#### WHAT THIS TASK INVOLVES
Your reply should contain the whole listing below, repeated exactly, and no images.
———
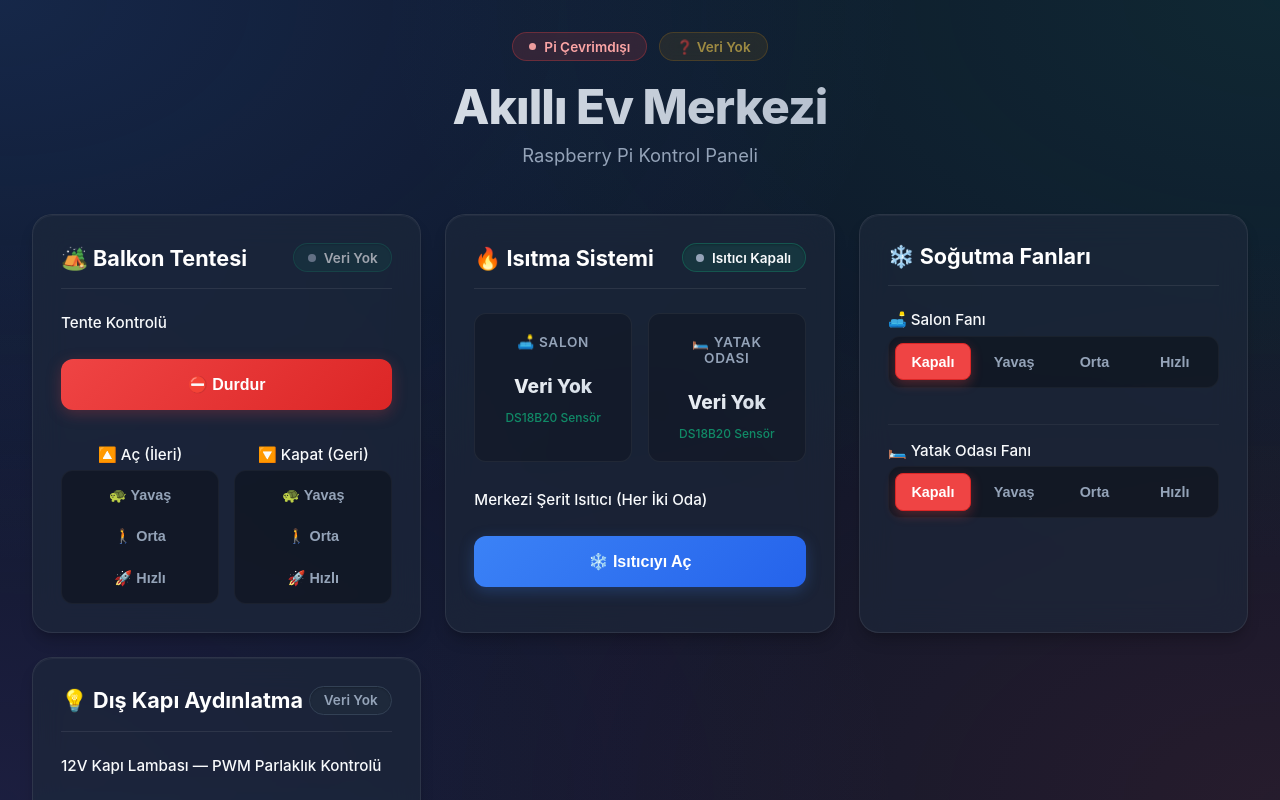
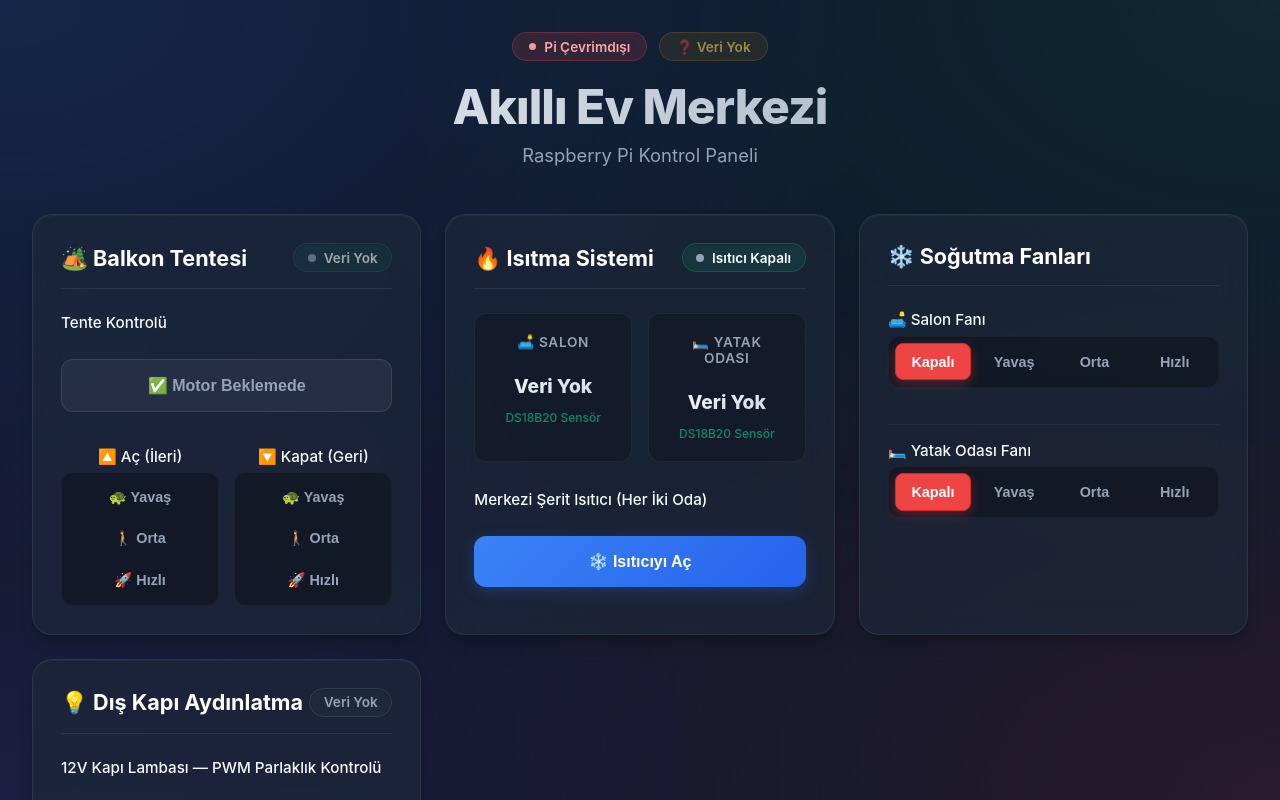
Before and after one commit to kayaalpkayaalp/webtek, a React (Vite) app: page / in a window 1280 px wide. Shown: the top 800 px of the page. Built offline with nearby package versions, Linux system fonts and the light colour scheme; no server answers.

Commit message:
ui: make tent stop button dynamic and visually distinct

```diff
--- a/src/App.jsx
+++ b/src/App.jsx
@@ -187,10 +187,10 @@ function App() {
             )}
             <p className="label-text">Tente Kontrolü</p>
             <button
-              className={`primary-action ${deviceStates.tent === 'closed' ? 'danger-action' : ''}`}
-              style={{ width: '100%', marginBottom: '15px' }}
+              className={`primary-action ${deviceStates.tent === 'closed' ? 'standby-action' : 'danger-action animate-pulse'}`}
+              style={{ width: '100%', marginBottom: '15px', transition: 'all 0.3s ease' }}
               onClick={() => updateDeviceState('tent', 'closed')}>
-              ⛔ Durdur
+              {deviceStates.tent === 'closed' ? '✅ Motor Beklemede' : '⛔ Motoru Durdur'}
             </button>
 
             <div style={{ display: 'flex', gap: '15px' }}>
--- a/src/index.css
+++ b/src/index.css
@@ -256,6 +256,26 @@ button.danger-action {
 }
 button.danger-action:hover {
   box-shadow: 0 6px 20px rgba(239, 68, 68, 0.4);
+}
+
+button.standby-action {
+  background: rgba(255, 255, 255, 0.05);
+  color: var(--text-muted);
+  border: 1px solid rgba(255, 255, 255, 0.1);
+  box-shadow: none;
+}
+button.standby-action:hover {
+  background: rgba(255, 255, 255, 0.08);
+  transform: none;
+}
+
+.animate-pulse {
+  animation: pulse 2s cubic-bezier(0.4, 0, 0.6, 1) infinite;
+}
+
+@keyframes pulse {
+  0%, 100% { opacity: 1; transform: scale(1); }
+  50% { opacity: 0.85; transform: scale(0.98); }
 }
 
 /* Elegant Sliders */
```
———
#### RESULT OF THIS EXERCISE
Before and after one commit to kayaalpkayaalp/webtek, a React (Vite) app: page / in a window 1280 px wide. Shown: the top 800 px of the page. Built offline with nearby package versions, Linux system fonts and the light colour scheme; no server answers.

Commit message:
ui: make tent stop button dynamic and visually distinct

```diff
--- a/src/App.jsx
+++ b/src/App.jsx
@@ -187,10 +187,10 @@ function App() {
             )}
             <p className="label-text">Tente Kontrolü</p>
             <button
-              className={`primary-action ${deviceStates.tent === 'closed' ? 'danger-action' : ''}`}
-              style={{ width: '100%', marginBottom: '15px' }}
+              className={`primary-action ${deviceStates.tent === 'closed' ? 'standby-action' : 'danger-action animate-pulse'}`}
+              style={{ width: '100%', marginBottom: '15px', transition: 'all 0.3s ease' }}
               onClick={() => updateDeviceState('tent', 'closed')}>
-              ⛔ Durdur
+              {deviceStates.tent === 'closed' ? '✅ Motor Beklemede' : '⛔ Motoru Durdur'}
             </button>
 
             <div style={{ display: 'flex', gap: '15px' }}>
--- a/src/index.css
+++ b/src/index.css
@@ -256,6 +256,26 @@ button.danger-action {
 }
 button.danger-action:hover {
   box-shadow: 0 6px 20px rgba(239, 68, 68, 0.4);
+}
+
+button.standby-action {
+  background: rgba(255, 255, 255, 0.05);
+  color: var(--text-muted);
+  border: 1px solid rgba(255, 255, 255, 0.1);
+  box-shadow: none;
+}
+button.standby-action:hover {
+  background: rgba(255, 255, 255, 0.08);
+  transform: none;
+}
+
+.animate-pulse {
+  animation: pulse 2s cubic-bezier(0.4, 0, 0.6, 1) infinite;
+}
+
+@keyframes pulse {
+  0%, 100% { opacity: 1; transform: scale(1); }
+  50% { opacity: 0.85; transform: scale(0.98); }
 }
 
 /* Elegant Sliders */
```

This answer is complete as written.